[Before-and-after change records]
****************************************

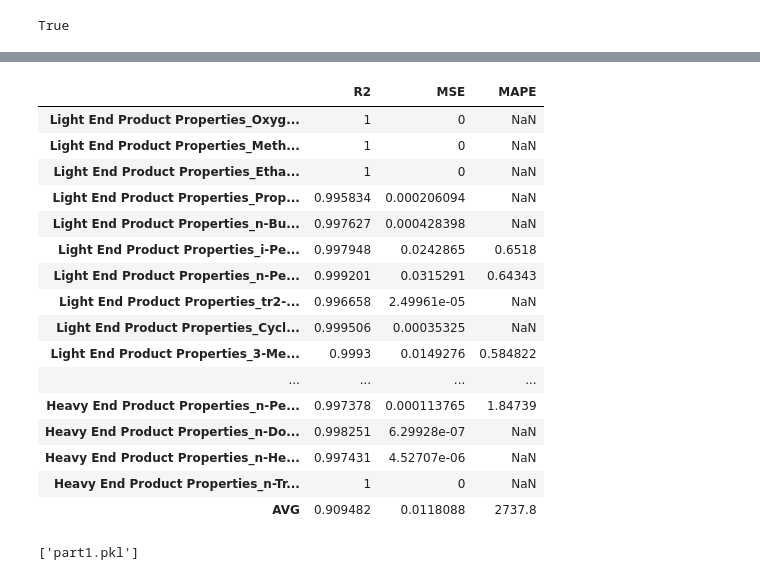
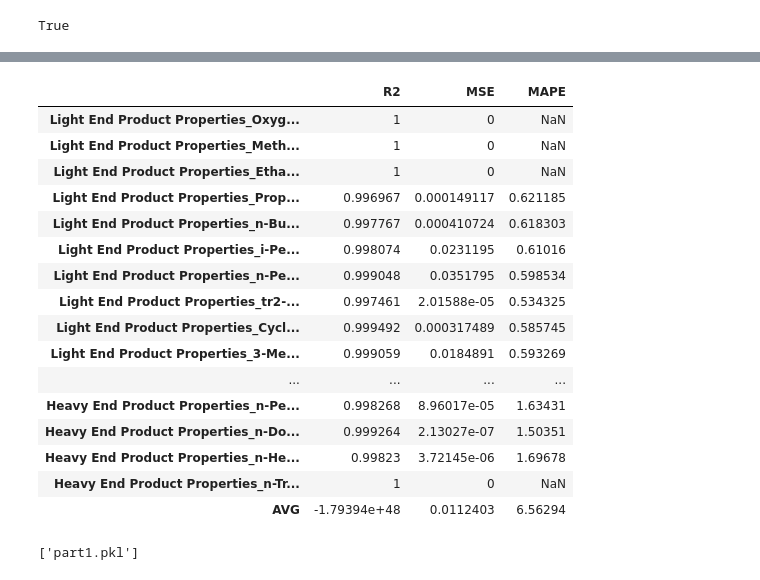
Before and after one commit to skywalker0803r/autorch, a Jupyter notebook: examples/autorch_example_gpu.ipynb, the cells around one changed output, grey strips where cells are left out. Saved outputs shown, nothing was run; the diff lists cells and outputs as text; code cells hidden in the pictures.

```diff
--- a/examples/autorch_example_gpu.ipynb
+++ b/examples/autorch_example_gpu.ipynb
@@ -74,5 +74,6 @@ for i in range(54):
 part1 = part.PartBulider(df,x_col,y_col,
 normalize_idx_list=normalize_idx,
 device="cuda:0")
+part1.loss_fn = nn.SmoothL1Loss()
 part1.train()
 # %% [output]
@@ -142,23 +151,23 @@ wt_pred = np.hstack((sp2wt(xna,sle),sp2wt(xna,shc),sp2wt(xna,she)))
 wt_pred = pd.DataFrame(wt_pred,columns=wt_real.columns)
 # %%
 pd.options.display.max_rows = 999
-result = part1.show_metrics(wt_real,wt_pred)
+result = part1.show_metrics(wt_real,wt_pred,e=0.01)
 result
 # %% [output]
 |  | R2 | MSE | MAPE |
 | Light End Product Properties_Oxyg... | 1 | 0 | NaN |
 | Light End Product Properties_Meth... | 1 | 0 | NaN |
 | Light End Product Properties_Etha... | 1 | 0 | NaN |
-| Light End Product Properties_Prop... | 0.995834 | 0.000206094 | NaN |
-| Light End Product Properties_n-Bu... | 0.997627 | 0.000428398 | NaN |
-| Light End Product Properties_i-Pe... | 0.997948 | 0.0242865 | 0.6518 |
-| Light End Product Properties_n-Pe... | 0.999201 | 0.0315291 | 0.64343 |
-| Light End Product Properties_tr2-... | 0.996658 | 2.49961e-05 | NaN |
-| Light End Product Properties_Cycl... | 0.999506 | 0.00035325 | NaN |
-| Light End Product Properties_3-Me... | 0.9993 | 0.0149276 | 0.584822 |
+| Light End Product Properties_Prop... | 0.996967 | 0.000149117 | 0.621185 |
+| Light End Product Properties_n-Bu... | 0.997767 | 0.000410724 | 0.618303 |
+| Light End Product Properties_i-Pe... | 0.998074 | 0.0231195 | 0.61016 |
+| Light End Product Properties_n-Pe... | 0.999048 | 0.0351795 | 0.598534 |
+| Light End Product Properties_tr2-... | 0.997461 | 2.01588e-05 | 0.534325 |
+| Light End Product Properties_Cycl... | 0.999492 | 0.000317489 | 0.585745 |
+| Light End Product Properties_3-Me... | 0.999059 | 0.0184891 | 0.593269 |
 | ... | ... | ... | ... |
-| Heavy End Product Properties_n-Pe... | 0.997378 | 0.000113765 | 1.84739 |
-| Heavy End Product Properties_n-Do... | 0.998251 | 6.29928e-07 | NaN |
-| Heavy End Product Properties_n-He... | 0.997431 | 4.52707e-06 | NaN |
+| Heavy End Product Properties_n-Pe... | 0.998268 | 8.96017e-05 | 1.63431 |
+| Heavy End Product Properties_n-Do... | 0.999264 | 2.13027e-07 | 1.50351 |
+| Heavy End Product Properties_n-He... | 0.99823 | 3.72145e-06 | 1.69678 |
 | Heavy End Product Properties_n-Tr... | 1 | 0 | NaN |
-| AVG | 0.909482 | 0.0118088 | 2737.8 |
+| AVG | -1.79394e+48 | 0.0112403 | 6.56294 |
```
Also changed, not shown: parts of 5 cells of this notebook.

****************************************

From the first line to the last, write out the data exactly, omitting any pictures.

Before and after one commit to skywalker0803r/autorch, a Jupyter notebook: examples/autorch_example_gpu.ipynb, the cells around one changed output, grey strips where cells are left out. Saved outputs shown, nothing was run; the diff lists cells and outputs as text; code cells hidden in the pictures.

```diff
--- a/examples/autorch_example_gpu.ipynb
+++ b/examples/autorch_example_gpu.ipynb
@@ -74,5 +74,6 @@ for i in range(54):
 part1 = part.PartBulider(df,x_col,y_col,
 normalize_idx_list=normalize_idx,
 device="cuda:0")
+part1.loss_fn = nn.SmoothL1Loss()
 part1.train()
 # %% [output]
@@ -142,23 +151,23 @@ wt_pred = np.hstack((sp2wt(xna,sle),sp2wt(xna,shc),sp2wt(xna,she)))
 wt_pred = pd.DataFrame(wt_pred,columns=wt_real.columns)
 # %%
 pd.options.display.max_rows = 999
-result = part1.show_metrics(wt_real,wt_pred)
+result = part1.show_metrics(wt_real,wt_pred,e=0.01)
 result
 # %% [output]
 |  | R2 | MSE | MAPE |
 | Light End Product Properties_Oxyg... | 1 | 0 | NaN |
 | Light End Product Properties_Meth... | 1 | 0 | NaN |
 | Light End Product Properties_Etha... | 1 | 0 | NaN |
-| Light End Product Properties_Prop... | 0.995834 | 0.000206094 | NaN |
-| Light End Product Properties_n-Bu... | 0.997627 | 0.000428398 | NaN |
-| Light End Product Properties_i-Pe... | 0.997948 | 0.0242865 | 0.6518 |
-| Light End Product Properties_n-Pe... | 0.999201 | 0.0315291 | 0.64343 |
-| Light End Product Properties_tr2-... | 0.996658 | 2.49961e-05 | NaN |
-| Light End Product Properties_Cycl... | 0.999506 | 0.00035325 | NaN |
-| Light End Product Properties_3-Me... | 0.9993 | 0.0149276 | 0.584822 |
+| Light End Product Properties_Prop... | 0.996967 | 0.000149117 | 0.621185 |
+| Light End Product Properties_n-Bu... | 0.997767 | 0.000410724 | 0.618303 |
+| Light End Product Properties_i-Pe... | 0.998074 | 0.0231195 | 0.61016 |
+| Light End Product Properties_n-Pe... | 0.999048 | 0.0351795 | 0.598534 |
+| Light End Product Properties_tr2-... | 0.997461 | 2.01588e-05 | 0.534325 |
+| Light End Product Properties_Cycl... | 0.999492 | 0.000317489 | 0.585745 |
+| Light End Product Properties_3-Me... | 0.999059 | 0.0184891 | 0.593269 |
 | ... | ... | ... | ... |
-| Heavy End Product Properties_n-Pe... | 0.997378 | 0.000113765 | 1.84739 |
-| Heavy End Product Properties_n-Do... | 0.998251 | 6.29928e-07 | NaN |
-| Heavy End Product Properties_n-He... | 0.997431 | 4.52707e-06 | NaN |
+| Heavy End Product Properties_n-Pe... | 0.998268 | 8.96017e-05 | 1.63431 |
+| Heavy End Product Properties_n-Do... | 0.999264 | 2.13027e-07 | 1.50351 |
+| Heavy End Product Properties_n-He... | 0.99823 | 3.72145e-06 | 1.69678 |
 | Heavy End Product Properties_n-Tr... | 1 | 0 | NaN |
-| AVG | 0.909482 | 0.0118088 | 2737.8 |
+| AVG | -1.79394e+48 | 0.0112403 | 6.56294 |
```
Also changed, not shown: parts of 5 cells of this notebook.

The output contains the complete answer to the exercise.